Another key tip is steering clear of things that can increase anxiety before bed such as caffeine in the afternoon, late night or excessive alcohol consumption and screen time, and even having emotional conversations in the twilight hours.

However, despite these crippling impacts on our mental health, less than a quarter of Kiwis say they would actually seek GP help if they couldn’t sleep. If you’re still struggling, we recommend seeking help from a professional.

Aim for a work-life-sleep balance

Many studies from around the world showed an increase in sleep difficulties during the Covid-19 pandemic, even giving rise to a new term ‘coronasomnia’. Here in New Zealand, almost half of the Kiwis in the Sleep Census reported that they had picked up new sleep habits during lockdown.

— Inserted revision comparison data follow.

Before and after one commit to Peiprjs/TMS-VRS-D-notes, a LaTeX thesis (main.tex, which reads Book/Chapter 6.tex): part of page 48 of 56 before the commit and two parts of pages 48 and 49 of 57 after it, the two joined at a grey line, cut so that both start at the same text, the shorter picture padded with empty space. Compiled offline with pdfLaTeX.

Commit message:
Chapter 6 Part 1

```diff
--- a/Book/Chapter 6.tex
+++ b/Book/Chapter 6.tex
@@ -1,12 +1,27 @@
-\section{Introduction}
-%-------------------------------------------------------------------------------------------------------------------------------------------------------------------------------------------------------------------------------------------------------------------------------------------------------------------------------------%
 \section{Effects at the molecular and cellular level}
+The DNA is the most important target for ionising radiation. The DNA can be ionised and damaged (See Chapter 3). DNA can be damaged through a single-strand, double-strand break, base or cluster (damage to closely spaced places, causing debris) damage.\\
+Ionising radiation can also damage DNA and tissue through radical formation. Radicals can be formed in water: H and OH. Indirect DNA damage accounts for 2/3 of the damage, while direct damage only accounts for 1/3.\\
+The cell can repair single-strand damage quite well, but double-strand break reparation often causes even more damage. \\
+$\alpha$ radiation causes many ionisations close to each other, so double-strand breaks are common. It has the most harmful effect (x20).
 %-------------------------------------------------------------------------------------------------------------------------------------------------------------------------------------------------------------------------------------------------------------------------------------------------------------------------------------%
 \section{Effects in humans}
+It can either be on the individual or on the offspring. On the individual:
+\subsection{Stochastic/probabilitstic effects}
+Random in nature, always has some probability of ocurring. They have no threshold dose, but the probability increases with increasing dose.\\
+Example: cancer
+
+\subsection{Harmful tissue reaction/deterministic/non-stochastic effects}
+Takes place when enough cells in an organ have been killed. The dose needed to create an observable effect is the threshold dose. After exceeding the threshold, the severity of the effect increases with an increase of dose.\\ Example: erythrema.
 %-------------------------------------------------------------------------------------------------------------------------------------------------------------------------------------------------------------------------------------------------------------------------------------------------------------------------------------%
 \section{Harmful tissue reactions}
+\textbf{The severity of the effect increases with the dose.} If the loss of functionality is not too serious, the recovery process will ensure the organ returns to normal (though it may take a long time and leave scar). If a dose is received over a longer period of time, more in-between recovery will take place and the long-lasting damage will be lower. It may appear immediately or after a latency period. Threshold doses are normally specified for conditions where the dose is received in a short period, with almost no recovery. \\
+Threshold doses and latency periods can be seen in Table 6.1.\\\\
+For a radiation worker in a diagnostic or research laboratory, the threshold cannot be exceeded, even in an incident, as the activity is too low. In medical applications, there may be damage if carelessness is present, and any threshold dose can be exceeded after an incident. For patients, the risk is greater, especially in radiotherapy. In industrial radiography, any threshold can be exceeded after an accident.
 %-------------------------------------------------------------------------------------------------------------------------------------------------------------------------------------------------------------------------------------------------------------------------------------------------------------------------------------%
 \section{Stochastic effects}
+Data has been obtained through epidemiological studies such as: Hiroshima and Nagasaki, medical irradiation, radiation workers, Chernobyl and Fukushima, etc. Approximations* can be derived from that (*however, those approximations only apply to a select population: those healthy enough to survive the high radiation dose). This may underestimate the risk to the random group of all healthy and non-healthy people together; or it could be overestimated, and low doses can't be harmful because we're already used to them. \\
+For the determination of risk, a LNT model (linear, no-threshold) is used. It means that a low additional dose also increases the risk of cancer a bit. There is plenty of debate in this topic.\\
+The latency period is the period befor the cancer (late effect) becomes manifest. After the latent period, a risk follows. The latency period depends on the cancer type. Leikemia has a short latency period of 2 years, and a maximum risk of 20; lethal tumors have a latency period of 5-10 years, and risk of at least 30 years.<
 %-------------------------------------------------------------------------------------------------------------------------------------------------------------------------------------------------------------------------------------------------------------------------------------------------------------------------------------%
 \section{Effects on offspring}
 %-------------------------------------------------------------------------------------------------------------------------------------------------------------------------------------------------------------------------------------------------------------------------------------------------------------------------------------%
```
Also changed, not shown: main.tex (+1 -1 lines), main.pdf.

While there is no doubt that working from home benefits a number of people, whether it’s through enabling more flexibility or autonomy in the day or reducing frustrating and time-consuming commutes; it’s pertinent that we don’t let the capacity to work around the clock merge with our sacred time for sleep.

Much like the importance of reducing screens and preparing for bed in the hours before sleep, it’s becoming essential in our current world to implement clear boundaries around time for work.

Keeping work out of the bedroom is integral and doing a low-key task prior to bed-time (even if it’s doing household chores, like dishes) will make a difference in terms of disconnecting work from bed. Likewise, waking up to do something like meditation, taking a warm shower, or breakfast in the sun prior to checking e-mails and switching into work-mode, is equally ideal.

Overall, there are lots of take-aways from this Sleep Census. Importantly, sleep needs to be viewed across a number of dimensions, not just as a debt calculated from the ‘8-hour myth’. Factors such a sleep hygiene, night-time rituals, use of social media and screens, timing of sleep and the comfort of the bedroom environment all play very important roles in supporting a good night’s sleep. It’s important we think broadly about sleep and consider ways to improve our sleep readiness and sleep efficiency to help optimise our sleep health.

NOTE: The Sleep Census 2021, conducted by Colmar Brunton spoke to more than 500 New Zealanders across the country and was representative with respect to age, gender and region. Respondents were aged from 18 to 60+ and included households with single occupants, those with children and older occupants with no children at home.